Marking war centenary

The final exhibition of the year at an Alnwick museum continues the venue's contribution to marking the centenary of the First World War.

A ration book from 1918
A ration book from 1918

While the Lamps Were Out: Life in Alnwick and District during the years of the Great War, is on display now at the Bailiffgate Museum.

It tells the moving and fascinating story of what it was like to live in our area during the years of the First World War.

Drawing on materials from the musuem’s collection, some of which have not been on public view before, it shows how different life was a century ago, and how that world changed forever.

Some, but not all, of these changes were due to the impact of the war.
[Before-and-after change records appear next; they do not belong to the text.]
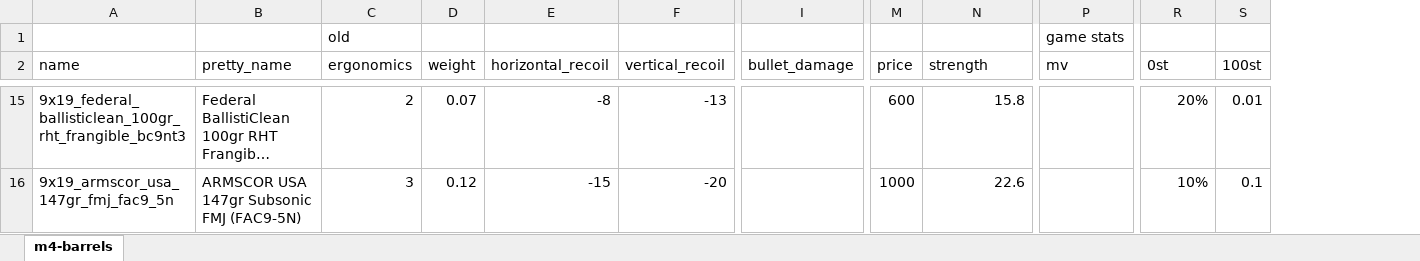
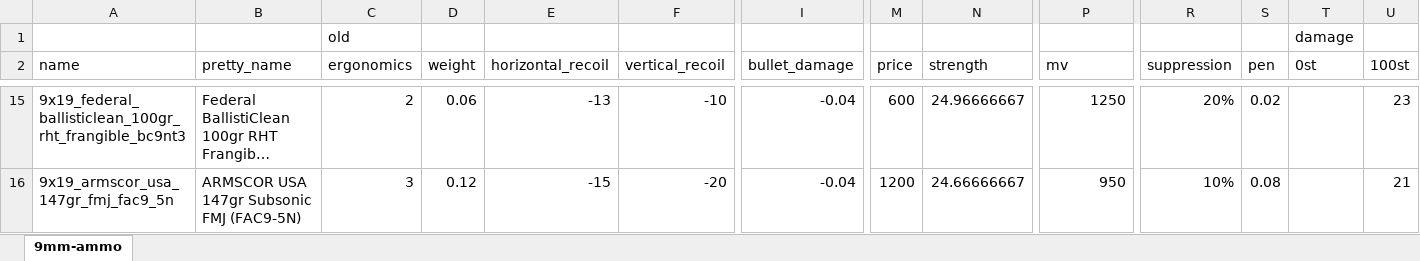
Before and after one commit to refact0r/deadline-balancing, an Excel workbook: changes/9mm-ammo.xlsx, sheet 9mm-ammo, drawn as a sheet; only a part is shown, gaps mark what is left out; long unchanged cells end in …; values as stored, in another font and other column widths than the file's, no borders; conditional formats not drawn; addresses are those after the commit; the diff covers the shown part only; the diff names each change by its address in the sheet, - before the commit and + after, or states it on an @@ line.

```diff
--- a/changes/9mm-ammo.xlsx (sheet 9mm-ammo)
+++ b/changes/9mm-ammo.xlsx (sheet 9mm-ammo)
-sheet tab: m4-barrels
+sheet tab: 9mm-ammo
+column R (suppression), rows 15-16: 20% | 10%
+column S (pen), rows 15-16: 0.02 | 0.08
-P1 (mv): game stats
+P1 (mv): (empty)
-T1 (0st): (empty)
+T1 (0st): damage
-D15 (weight): 0.07
+D15 (weight): 0.06
-E15 (horizontal_recoil): -8
+E15 (horizontal_recoil): -13
-F15 (vertical_recoil): -13
+F15 (vertical_recoil): -10
-I15:I16 (bullet_damage): (empty)
+I15:I16 (bullet_damage): -0.04
-N15 (strength): 15.8
+N15 (strength): 24.96666667
-P15 (mv): (empty)
+P15 (mv): 1250
-T15 (0st): 20%
+T15 (0st): (empty)
-U15 (100st): 0.01
+U15 (100st): 23
-M16 (price): 1000
+M16 (price): 1200
-N16 (strength): 22.6
+N16 (strength): 24.66666667
-P16 (mv): (empty)
+P16 (mv): 950
-T16 (0st): 10%
+T16 (0st): (empty)
-U16 (100st): 0.1
+U16 (100st): 21
```
Also changed, not shown: 7 added rows, 7 removed rows and 10 edited cells elsewhere in this sheet, formulas that keep their value, 2 other files.
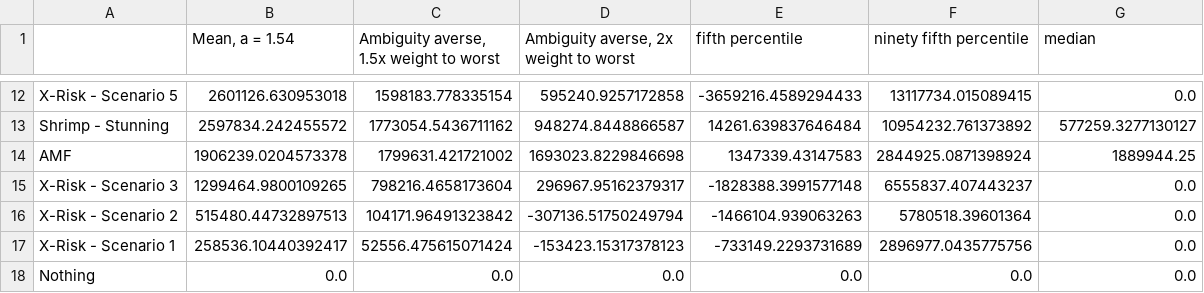
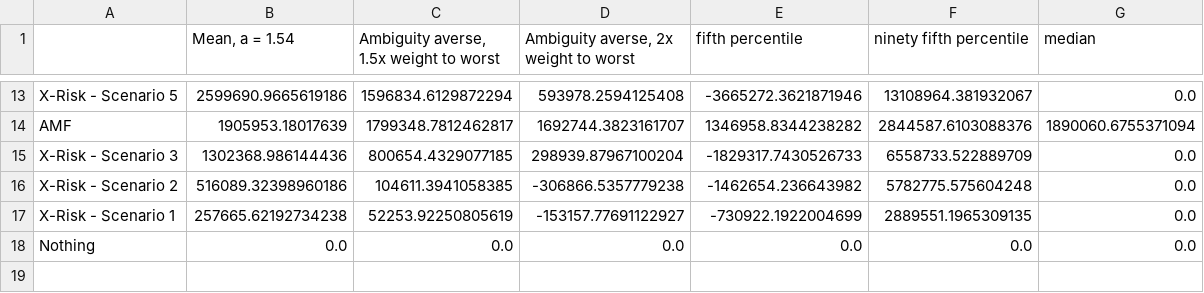
Before and after one commit to rethinkpriorities/public_risk_model, a CSV file: common_sense_results/rp_moral_wts_changes_in_REU_risk_averse.csv, drawn as a sheet; only a part is shown, gaps mark what is left out; removed rows and columns are numbered as before the commit, all else as after; the diff covers the shown part only; the diff names each change by its address in the sheet, - before the commit and + after, or states it on an @@ line.

```diff
--- a/common_sense_results/rp_moral_wts_changes_in_REU_risk_averse.csv
+++ b/common_sense_results/rp_moral_wts_changes_in_REU_risk_averse.csv
-B13 (Mean, a = 1.54): 2601126.630953018
+B13 (Mean, a = 1.54): 2599690.9665619186
-C13: 1598183.778335154
+C13: 1596834.6129872294
-D13: 595240.9257172858
+D13: 593978.2594125408
-E13 (fifth percentile): -3659216.4589294433
+E13 (fifth percentile): -3665272.3621871946
-F13 (ninety fifth percentile): 13117734.015089415
+F13 (ninety fifth percentile): 13108964.381932067
-row 13: Shrimp - Stunning | 2597834.242455572 | 1773054.5436711162 | 948274.8448866587 | 14261.639837646484 | 10954232.761373892 | 577259.3277130127
-B14 (Mean, a = 1.54): 1906239.0204573378
+B14 (Mean, a = 1.54): 1905953.18017639
-C14: 1799631.421721002
+C14: 1799348.7812462817
-D14: 1693023.8229846698
+D14: 1692744.3823161707
-E14 (fifth percentile): 1347339.43147583
+E14 (fifth percentile): 1346958.8344238282
-F14 (ninety fifth percentile): 2844925.0871398924
+F14 (ninety fifth percentile): 2844587.6103088376
-G14 (median): 1889944.25
+G14 (median): 1890060.6755371094
-B15 (Mean, a = 1.54): 1299464.9800109265
+B15 (Mean, a = 1.54): 1302368.986144436
-C15: 798216.4658173604
+C15: 800654.4329077185
-D15: 296967.95162379317
+D15: 298939.87967100204
-E15 (fifth percentile): -1828388.3991577148
+E15 (fifth percentile): -1829317.7430526733
-F15 (ninety fifth percentile): 6555837.407443237
+F15 (ninety fifth percentile): 6558733.522889709
-B16 (Mean, a = 1.54): 515480.44732897513
+B16 (Mean, a = 1.54): 516089.32398960186
-C16: 104171.96491323842
+C16: 104611.3941058385
-D16: -307136.51750249794
+D16: -306866.5357779238
-E16 (fifth percentile): -1466104.939063263
+E16 (fifth percentile): -1462654.236643982
-F16 (ninety fifth percentile): 5780518.39601364
+F16 (ninety fifth percentile): 5782775.575604248
-B17 (Mean, a = 1.54): 258536.10440392417
+B17 (Mean, a = 1.54): 257665.62192734238
-C17: 52556.475615071424
+C17: 52253.92250805619
-D17: -153423.15317378123
+D17: -153157.77691122927
-E17 (fifth percentile): -733149.2293731689
+E17 (fifth percentile): -730922.1922004699
-F17 (ninety fifth percentile): 2896977.0435775756
+F17 (ninety fifth percentile): 2889551.1965309135
```
Also changed, not shown: 1 added row and 57 edited cells elsewhere in this file, common_sense_results/low_moral_wts_REU_risk_averse.csv, common_sense_results/low_moral_wts_changes_in_REU_risk_averse.csv, 47 other files.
Mick Grant, volunteer, said: “Visitors can find out about the men who volunteered, and those who were exempt from military service. There will be lots of local connections, while we also explore the impact of a huge influx of soldiers and workers from all over Britain and the Empire, on the area.

“The war affected people in a variety of ways, from the news of the loss of loved ones to a Zeppelin raid closing a school for a day.”

Jane Mann, volunteer, added: “We look at the big issues that concerned people, but also some odd little facts about life at war. For example, why did a local councillor compare childhood in Alnwick to life in the trenches?

“Why was it safer to walk on the right of the pavement?

“What happened to the money in our pockets in these years?

“We also tell the story of four young teachers from a local school and how refugees were welcomed into the area.”

Visitors will be able to find out why bread tasted different in 1918, what people were entertained by, and much more about life during the Great War.

The exhibition runs until March 2017.

For more information visit